======== Study material

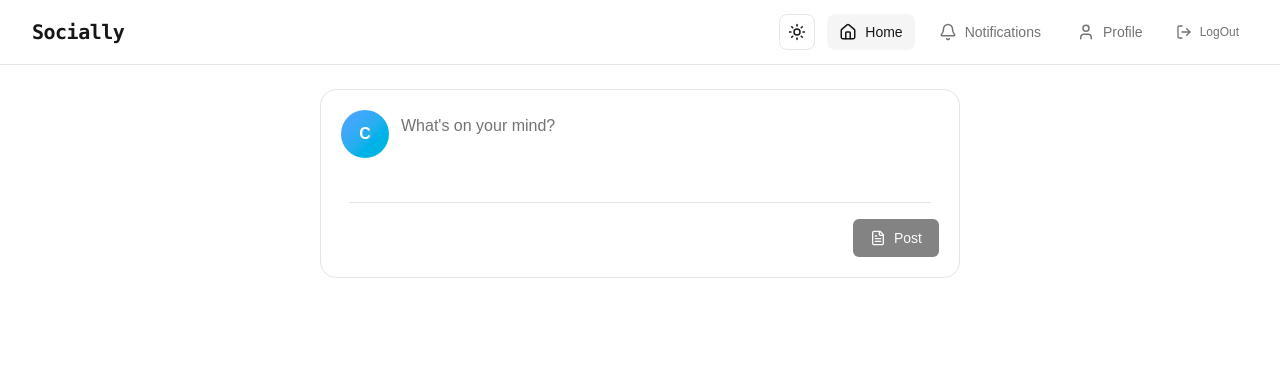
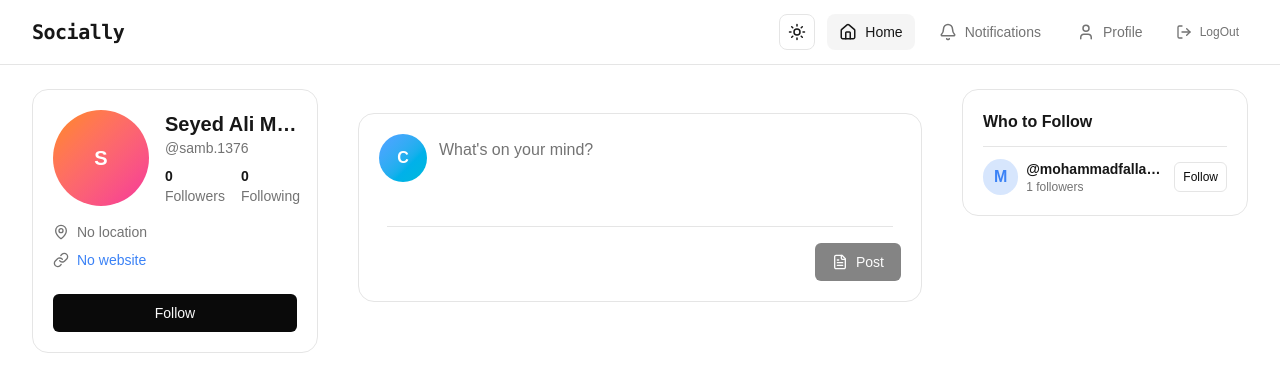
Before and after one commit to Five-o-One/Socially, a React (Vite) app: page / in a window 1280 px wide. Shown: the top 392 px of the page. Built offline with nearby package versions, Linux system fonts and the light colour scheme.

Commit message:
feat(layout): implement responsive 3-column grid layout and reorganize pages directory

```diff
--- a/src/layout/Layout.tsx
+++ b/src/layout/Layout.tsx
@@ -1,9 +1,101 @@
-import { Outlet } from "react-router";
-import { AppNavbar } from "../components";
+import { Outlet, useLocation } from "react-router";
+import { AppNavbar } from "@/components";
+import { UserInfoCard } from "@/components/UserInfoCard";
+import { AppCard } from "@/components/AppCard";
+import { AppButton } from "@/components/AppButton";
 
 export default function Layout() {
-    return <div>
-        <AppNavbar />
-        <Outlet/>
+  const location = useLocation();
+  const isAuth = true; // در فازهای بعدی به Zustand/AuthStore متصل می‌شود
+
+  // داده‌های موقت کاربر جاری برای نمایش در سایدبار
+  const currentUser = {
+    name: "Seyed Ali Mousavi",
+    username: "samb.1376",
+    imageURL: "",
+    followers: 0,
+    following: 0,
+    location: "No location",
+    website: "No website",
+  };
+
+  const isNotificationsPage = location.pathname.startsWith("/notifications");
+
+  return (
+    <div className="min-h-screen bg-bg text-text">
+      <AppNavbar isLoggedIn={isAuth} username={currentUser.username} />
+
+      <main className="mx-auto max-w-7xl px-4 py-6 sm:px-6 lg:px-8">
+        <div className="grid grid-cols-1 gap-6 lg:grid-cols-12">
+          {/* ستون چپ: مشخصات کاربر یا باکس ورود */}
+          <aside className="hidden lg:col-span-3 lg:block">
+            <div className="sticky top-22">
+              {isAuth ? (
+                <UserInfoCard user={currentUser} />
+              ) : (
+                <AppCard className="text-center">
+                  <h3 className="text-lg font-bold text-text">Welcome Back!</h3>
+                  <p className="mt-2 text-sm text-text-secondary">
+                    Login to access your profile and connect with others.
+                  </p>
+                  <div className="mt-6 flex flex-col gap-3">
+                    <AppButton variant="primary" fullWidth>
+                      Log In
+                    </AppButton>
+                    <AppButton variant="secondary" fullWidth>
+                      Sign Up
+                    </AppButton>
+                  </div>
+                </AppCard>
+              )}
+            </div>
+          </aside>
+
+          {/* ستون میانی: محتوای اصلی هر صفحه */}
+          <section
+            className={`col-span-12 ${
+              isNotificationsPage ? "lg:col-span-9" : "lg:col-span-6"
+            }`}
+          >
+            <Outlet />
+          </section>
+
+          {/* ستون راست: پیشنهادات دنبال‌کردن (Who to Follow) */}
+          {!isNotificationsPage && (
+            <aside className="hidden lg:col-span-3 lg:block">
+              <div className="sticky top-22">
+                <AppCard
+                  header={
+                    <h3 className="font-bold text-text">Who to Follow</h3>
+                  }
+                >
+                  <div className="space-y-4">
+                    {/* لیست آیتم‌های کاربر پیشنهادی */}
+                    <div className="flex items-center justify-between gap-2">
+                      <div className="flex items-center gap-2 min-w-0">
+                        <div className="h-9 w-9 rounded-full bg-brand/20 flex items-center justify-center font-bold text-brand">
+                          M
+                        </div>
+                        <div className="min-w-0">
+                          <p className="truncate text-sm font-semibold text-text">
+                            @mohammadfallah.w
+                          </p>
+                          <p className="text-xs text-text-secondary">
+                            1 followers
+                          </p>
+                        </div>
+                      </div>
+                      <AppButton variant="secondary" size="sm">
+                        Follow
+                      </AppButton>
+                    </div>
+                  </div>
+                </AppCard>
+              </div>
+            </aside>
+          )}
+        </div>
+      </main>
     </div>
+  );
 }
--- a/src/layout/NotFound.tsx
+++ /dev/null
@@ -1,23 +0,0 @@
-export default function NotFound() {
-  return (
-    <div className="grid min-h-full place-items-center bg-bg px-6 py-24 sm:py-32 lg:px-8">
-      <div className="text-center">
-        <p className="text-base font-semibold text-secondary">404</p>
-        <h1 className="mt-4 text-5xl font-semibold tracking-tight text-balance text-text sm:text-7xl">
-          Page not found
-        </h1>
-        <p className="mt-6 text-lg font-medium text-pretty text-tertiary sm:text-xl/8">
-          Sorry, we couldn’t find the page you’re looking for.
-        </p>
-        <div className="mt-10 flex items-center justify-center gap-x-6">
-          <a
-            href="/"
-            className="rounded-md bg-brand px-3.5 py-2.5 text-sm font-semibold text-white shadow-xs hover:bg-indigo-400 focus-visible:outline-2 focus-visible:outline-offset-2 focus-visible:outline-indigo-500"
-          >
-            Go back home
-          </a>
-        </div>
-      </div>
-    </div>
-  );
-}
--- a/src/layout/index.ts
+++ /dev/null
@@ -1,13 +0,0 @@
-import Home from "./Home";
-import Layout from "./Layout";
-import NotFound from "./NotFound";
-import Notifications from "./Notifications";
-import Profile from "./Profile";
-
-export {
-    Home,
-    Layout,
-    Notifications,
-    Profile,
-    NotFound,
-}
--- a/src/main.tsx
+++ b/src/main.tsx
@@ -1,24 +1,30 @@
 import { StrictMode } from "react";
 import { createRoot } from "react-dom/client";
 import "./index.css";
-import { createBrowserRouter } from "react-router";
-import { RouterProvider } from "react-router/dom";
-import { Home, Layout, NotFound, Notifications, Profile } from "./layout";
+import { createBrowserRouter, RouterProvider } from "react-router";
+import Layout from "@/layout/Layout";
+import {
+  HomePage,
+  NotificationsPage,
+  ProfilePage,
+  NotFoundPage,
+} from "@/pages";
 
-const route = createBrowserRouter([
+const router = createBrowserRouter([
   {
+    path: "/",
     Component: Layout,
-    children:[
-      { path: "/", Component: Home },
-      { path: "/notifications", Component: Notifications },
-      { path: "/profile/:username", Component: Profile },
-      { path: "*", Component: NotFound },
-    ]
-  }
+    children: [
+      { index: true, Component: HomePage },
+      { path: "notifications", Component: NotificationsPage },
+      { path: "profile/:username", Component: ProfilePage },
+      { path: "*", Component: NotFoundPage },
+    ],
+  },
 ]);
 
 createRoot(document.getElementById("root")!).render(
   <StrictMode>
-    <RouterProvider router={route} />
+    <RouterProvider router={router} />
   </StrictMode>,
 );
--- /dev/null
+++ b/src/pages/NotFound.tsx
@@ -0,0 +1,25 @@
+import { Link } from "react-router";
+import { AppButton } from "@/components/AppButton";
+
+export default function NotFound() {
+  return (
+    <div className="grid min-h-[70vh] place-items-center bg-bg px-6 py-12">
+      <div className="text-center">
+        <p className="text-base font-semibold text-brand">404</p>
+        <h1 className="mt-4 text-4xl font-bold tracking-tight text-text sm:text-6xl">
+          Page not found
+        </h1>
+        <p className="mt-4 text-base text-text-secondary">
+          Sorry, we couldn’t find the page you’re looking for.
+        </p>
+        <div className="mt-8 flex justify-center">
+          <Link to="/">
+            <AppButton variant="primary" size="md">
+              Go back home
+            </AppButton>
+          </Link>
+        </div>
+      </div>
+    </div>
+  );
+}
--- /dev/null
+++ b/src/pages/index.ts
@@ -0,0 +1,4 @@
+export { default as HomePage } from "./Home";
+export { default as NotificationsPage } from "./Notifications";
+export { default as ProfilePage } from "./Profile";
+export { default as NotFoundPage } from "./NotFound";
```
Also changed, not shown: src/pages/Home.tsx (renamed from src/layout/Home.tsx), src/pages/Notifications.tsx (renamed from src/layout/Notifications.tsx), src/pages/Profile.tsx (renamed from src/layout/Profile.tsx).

================

■ Your instructions
Locate the string "export" in the listing above and copy every line where it occurs.

■ Task result
 export default function Layout() {
-export default function NotFound() {
-export {
+export default function NotFound() {
+export { default as HomePage } from "./Home";
+export { default as NotificationsPage } from "./Notifications";
+export { default as ProfilePage } from "./Profile";
+export { default as NotFoundPage } from "./NotFound";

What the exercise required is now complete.